# Investing, Speculation And Gambling

Immediately after I introduce myself as a finance or investment professional, the first question I get asked is "How's the market doing? Is it a good time to invest?" This is usually followed by "So which are the stocks/ sectors do you think will do well this year?"

Immediately after I introduce myself as a finance or investment professional, the first question I get asked is "How's the market doing? Is it a good time to invest?" This is usually followed by "So which are the stocks/ sectors do you think will do well this year?"

In our opinion, if you're asking these questions you are not investing - you are speculating, or worse, gambling. Quite often we notice people confuse one for another and more importantly back it up with their hard earned money. So, how do you differentiate one from the other?

Speculation is the easier one to understand. Assume 2 friends sit together for a game of cards. Both bet Rs 100 each. At the end of the game, assuming that one of them lost Rs 100, the other person would have made Rs 100. Mathematically, it is a zero sum game. The total gains will equal the total losses. Many ‘investment avenues’ that one sees around us are actually speculative in nature, i.e. not all participants can make money at the end of the day. One makes some money at the cost of someone else. Day trading or currency trading is like this. You hope to benefit from the other person making an error of judgement.

Gambling, on the other hand is speculation with a negative outcome for all parties. If 2 people walk into a casino, and assuming there were only 2 visitors in the casino that day, if one person loses Rs 100, the other person need not have made Rs 100. His gain will be much less than Rs 100, say close to Rs 70. The balance Rs 30 will go to the casino. Lottery as a system is also similar. All parties involved, except the casino, walk away collectively poorer.

The first job of any investor is to completely shy away from all activities which resemble gambling. Chances are that you will lose money at the end of the day.

The premise of investing is a positive outcome for all involved. If 2 people invest Rs 100 each, both can take home a sum greater than Rs 200 on a combined basis. All investment options need to be evaluated against this basic principle. Investing is neither a game of chance, nor a bet on the other person being a fool. Contrary to popular belief, equity market investing tends to be a positive sum game over time. One buys into slices of companies which are growing, earning profits, which over time get paid out to shareholders. Companies which fail the test of their ability to make profits and pay them to shareholders are not investments. They are more speculative or gambling in nature.

How does an ordinary person find out which companies are investment grade and which are not?
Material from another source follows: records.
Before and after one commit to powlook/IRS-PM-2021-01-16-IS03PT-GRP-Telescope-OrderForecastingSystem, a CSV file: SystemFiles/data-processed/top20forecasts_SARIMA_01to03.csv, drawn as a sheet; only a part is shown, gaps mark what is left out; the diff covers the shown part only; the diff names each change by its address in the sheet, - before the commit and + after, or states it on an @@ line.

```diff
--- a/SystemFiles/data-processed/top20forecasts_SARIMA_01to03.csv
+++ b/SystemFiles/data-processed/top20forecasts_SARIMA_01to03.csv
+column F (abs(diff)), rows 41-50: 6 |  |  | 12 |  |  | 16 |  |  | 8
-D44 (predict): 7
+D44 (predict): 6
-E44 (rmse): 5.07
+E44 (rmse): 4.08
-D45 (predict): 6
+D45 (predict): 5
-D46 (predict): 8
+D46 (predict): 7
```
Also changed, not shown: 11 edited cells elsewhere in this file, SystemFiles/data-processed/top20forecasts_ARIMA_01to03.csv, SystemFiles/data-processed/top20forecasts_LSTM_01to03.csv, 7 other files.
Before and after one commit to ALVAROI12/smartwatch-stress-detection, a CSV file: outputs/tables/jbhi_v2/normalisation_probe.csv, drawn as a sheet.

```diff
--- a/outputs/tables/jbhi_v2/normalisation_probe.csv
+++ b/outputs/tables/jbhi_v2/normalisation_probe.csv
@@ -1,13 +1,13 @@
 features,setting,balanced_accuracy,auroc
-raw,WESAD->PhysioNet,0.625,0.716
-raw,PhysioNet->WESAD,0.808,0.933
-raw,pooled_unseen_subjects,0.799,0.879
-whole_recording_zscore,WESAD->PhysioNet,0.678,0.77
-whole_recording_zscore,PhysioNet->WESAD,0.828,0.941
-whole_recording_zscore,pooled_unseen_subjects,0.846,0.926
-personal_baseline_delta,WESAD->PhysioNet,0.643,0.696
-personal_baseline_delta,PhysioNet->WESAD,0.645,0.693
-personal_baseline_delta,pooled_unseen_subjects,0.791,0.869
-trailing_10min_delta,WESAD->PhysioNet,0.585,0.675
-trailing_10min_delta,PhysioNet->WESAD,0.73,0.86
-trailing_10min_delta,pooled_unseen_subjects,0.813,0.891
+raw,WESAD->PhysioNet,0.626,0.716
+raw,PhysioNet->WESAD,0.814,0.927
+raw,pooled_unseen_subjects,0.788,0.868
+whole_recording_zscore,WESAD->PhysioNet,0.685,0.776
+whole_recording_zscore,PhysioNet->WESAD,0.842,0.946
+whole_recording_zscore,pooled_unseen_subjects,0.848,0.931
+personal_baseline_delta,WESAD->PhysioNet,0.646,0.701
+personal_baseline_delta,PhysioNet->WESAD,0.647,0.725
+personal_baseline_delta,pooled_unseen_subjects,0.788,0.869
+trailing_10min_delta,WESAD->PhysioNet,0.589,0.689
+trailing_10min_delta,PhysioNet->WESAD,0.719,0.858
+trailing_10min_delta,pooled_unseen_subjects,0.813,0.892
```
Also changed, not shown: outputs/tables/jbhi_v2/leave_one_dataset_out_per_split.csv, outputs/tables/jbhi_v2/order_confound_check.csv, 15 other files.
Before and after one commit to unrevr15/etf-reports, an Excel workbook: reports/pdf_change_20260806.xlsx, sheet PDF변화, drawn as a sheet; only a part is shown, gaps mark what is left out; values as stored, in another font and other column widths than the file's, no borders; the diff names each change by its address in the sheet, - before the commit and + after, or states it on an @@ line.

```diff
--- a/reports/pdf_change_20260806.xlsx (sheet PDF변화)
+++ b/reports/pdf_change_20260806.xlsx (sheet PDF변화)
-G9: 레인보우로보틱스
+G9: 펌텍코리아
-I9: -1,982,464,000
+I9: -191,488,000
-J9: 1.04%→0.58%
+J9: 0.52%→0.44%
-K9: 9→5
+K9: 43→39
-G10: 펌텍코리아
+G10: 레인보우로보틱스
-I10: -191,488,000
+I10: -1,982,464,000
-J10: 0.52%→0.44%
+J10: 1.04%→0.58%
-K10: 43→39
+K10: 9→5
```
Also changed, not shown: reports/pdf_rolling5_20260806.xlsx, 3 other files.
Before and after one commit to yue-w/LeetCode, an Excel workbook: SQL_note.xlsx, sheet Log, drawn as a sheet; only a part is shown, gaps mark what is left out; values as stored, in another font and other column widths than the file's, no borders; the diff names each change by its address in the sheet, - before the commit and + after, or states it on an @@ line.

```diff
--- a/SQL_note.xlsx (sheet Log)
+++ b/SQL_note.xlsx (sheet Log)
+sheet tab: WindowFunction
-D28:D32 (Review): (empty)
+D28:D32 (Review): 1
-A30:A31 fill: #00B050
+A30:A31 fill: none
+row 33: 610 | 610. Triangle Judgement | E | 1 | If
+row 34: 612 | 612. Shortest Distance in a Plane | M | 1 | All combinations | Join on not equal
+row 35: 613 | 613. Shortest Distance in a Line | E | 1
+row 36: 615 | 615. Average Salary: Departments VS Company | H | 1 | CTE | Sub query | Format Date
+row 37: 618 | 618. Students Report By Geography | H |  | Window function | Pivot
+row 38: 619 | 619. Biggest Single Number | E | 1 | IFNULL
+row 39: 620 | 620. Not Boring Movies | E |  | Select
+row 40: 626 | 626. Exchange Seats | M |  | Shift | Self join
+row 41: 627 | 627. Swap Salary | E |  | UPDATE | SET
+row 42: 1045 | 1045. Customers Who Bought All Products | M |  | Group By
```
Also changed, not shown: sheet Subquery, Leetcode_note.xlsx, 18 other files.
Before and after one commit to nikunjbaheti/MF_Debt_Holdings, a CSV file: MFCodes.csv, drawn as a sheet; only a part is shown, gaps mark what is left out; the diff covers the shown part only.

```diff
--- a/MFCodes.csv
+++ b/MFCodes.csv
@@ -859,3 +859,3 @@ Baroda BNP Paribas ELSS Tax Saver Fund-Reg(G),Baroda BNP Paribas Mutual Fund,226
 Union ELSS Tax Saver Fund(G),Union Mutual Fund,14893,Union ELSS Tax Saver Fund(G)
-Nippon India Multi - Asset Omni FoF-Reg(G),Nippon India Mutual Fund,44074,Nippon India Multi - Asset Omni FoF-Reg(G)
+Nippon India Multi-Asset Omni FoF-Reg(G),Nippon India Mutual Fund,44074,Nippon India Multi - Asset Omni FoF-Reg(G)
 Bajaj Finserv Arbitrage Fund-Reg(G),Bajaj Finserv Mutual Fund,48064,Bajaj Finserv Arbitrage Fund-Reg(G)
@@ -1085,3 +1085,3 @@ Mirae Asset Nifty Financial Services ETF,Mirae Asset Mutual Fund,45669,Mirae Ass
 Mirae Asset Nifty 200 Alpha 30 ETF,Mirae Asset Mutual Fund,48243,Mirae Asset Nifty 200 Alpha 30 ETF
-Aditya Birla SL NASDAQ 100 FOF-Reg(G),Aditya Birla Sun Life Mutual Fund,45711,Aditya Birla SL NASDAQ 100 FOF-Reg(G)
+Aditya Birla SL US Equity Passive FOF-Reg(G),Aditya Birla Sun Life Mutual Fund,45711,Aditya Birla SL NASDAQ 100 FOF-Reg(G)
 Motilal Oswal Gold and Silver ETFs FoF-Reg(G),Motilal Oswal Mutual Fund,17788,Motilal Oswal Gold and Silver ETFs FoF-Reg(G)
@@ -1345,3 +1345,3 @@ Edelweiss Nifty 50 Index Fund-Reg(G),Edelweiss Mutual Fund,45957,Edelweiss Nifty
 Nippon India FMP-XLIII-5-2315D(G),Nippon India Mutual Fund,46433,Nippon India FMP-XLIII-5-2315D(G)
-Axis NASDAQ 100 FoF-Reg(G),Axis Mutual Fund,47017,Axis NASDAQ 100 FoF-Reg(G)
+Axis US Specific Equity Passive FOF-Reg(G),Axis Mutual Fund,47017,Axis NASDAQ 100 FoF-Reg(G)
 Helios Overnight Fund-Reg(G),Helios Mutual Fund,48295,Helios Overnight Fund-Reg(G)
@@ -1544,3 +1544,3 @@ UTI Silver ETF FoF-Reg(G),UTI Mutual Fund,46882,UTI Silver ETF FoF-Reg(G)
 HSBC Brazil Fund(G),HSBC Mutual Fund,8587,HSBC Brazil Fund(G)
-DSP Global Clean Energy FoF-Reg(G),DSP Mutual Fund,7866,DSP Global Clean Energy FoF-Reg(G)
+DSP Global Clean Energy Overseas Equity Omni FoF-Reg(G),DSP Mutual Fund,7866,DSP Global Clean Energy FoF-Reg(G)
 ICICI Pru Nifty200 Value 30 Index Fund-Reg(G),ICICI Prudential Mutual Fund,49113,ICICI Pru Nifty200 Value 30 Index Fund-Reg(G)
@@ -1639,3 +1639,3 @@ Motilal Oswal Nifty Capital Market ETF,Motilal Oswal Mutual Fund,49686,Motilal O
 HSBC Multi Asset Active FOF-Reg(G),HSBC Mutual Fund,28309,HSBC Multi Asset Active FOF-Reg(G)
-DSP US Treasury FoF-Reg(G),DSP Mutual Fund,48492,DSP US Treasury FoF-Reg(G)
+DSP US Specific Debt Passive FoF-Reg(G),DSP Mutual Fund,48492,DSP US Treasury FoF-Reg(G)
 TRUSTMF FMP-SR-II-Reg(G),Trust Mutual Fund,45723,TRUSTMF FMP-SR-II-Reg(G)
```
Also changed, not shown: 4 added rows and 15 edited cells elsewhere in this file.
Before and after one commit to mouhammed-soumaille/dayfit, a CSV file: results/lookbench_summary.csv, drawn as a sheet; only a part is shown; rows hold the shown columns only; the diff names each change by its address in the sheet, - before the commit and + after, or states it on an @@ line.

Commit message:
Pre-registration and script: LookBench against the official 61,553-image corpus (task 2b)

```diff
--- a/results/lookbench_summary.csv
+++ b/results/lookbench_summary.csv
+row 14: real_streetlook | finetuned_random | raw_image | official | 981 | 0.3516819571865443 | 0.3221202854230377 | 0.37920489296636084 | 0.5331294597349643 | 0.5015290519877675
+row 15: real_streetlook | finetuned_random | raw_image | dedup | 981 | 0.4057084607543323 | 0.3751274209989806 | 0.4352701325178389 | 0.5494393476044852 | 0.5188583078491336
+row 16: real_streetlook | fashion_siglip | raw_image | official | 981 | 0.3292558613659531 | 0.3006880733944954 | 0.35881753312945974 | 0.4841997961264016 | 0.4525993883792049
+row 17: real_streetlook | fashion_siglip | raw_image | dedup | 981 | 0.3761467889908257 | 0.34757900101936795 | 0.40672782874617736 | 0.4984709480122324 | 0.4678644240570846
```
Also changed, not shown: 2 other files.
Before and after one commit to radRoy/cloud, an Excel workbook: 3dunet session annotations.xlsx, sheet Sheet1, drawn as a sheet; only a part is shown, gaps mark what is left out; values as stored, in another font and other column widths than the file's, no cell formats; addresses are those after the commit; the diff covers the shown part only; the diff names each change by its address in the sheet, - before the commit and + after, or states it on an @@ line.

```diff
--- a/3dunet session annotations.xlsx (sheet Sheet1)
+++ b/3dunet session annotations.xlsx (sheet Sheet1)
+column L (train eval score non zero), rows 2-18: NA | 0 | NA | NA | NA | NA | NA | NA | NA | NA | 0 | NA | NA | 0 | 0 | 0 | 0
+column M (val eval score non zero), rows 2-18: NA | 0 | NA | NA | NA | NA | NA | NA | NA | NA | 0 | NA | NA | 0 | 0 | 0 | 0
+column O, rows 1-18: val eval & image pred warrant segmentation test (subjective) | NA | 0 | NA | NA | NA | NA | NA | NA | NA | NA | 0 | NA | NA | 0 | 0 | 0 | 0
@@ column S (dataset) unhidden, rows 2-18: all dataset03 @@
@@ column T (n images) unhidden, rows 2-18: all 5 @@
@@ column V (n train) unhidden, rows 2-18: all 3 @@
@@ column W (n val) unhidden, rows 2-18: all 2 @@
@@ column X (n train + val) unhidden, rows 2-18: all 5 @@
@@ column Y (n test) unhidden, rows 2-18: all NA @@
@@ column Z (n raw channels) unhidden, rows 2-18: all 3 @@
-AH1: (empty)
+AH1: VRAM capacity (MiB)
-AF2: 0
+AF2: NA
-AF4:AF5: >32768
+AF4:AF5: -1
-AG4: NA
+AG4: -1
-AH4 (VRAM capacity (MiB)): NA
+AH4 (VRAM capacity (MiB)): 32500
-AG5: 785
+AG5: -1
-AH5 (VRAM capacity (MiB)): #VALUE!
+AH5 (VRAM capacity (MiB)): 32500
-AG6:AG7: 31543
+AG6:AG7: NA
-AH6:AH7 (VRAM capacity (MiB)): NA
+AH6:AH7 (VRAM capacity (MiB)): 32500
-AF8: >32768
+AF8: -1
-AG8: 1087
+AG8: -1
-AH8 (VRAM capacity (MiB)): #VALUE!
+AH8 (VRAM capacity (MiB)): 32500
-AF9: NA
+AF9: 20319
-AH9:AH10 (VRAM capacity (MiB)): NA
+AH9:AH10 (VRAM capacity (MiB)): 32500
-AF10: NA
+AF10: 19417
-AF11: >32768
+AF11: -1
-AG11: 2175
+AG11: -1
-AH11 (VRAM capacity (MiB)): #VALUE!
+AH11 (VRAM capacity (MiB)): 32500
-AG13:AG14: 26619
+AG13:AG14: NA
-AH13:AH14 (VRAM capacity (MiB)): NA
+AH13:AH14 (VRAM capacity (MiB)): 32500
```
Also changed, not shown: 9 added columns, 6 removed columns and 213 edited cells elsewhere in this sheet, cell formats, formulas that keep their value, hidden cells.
The answer is mutual funds where professional managers with years of experience make these decisions. A further advantage with mutual funds is that you can buy into slices of many companies with small sums of money.

The question then is why do people gamble at all, if the odds are stacked up so much against them? I suspect it is that dream of immediate quick and large gains for some. For others it is the adrenaline rush of winning. We can also ask the same question about investment. Why is it that people don’t always choose good investment avenues? It is probably because investing is a path that requires lots of patience and discipline.

Ask yourself. Are you an investor or a speculator?

If you are buying stocks for that one big win that gives you a 200% return in 3 months like your uncle's friend's cousin, then you are a gambling. If you're deploying your hard earned money to take advantage of short term market movements, you are speculating. You're investing only when you're selecting your options with a realistic expectation of return over a reasonable time period.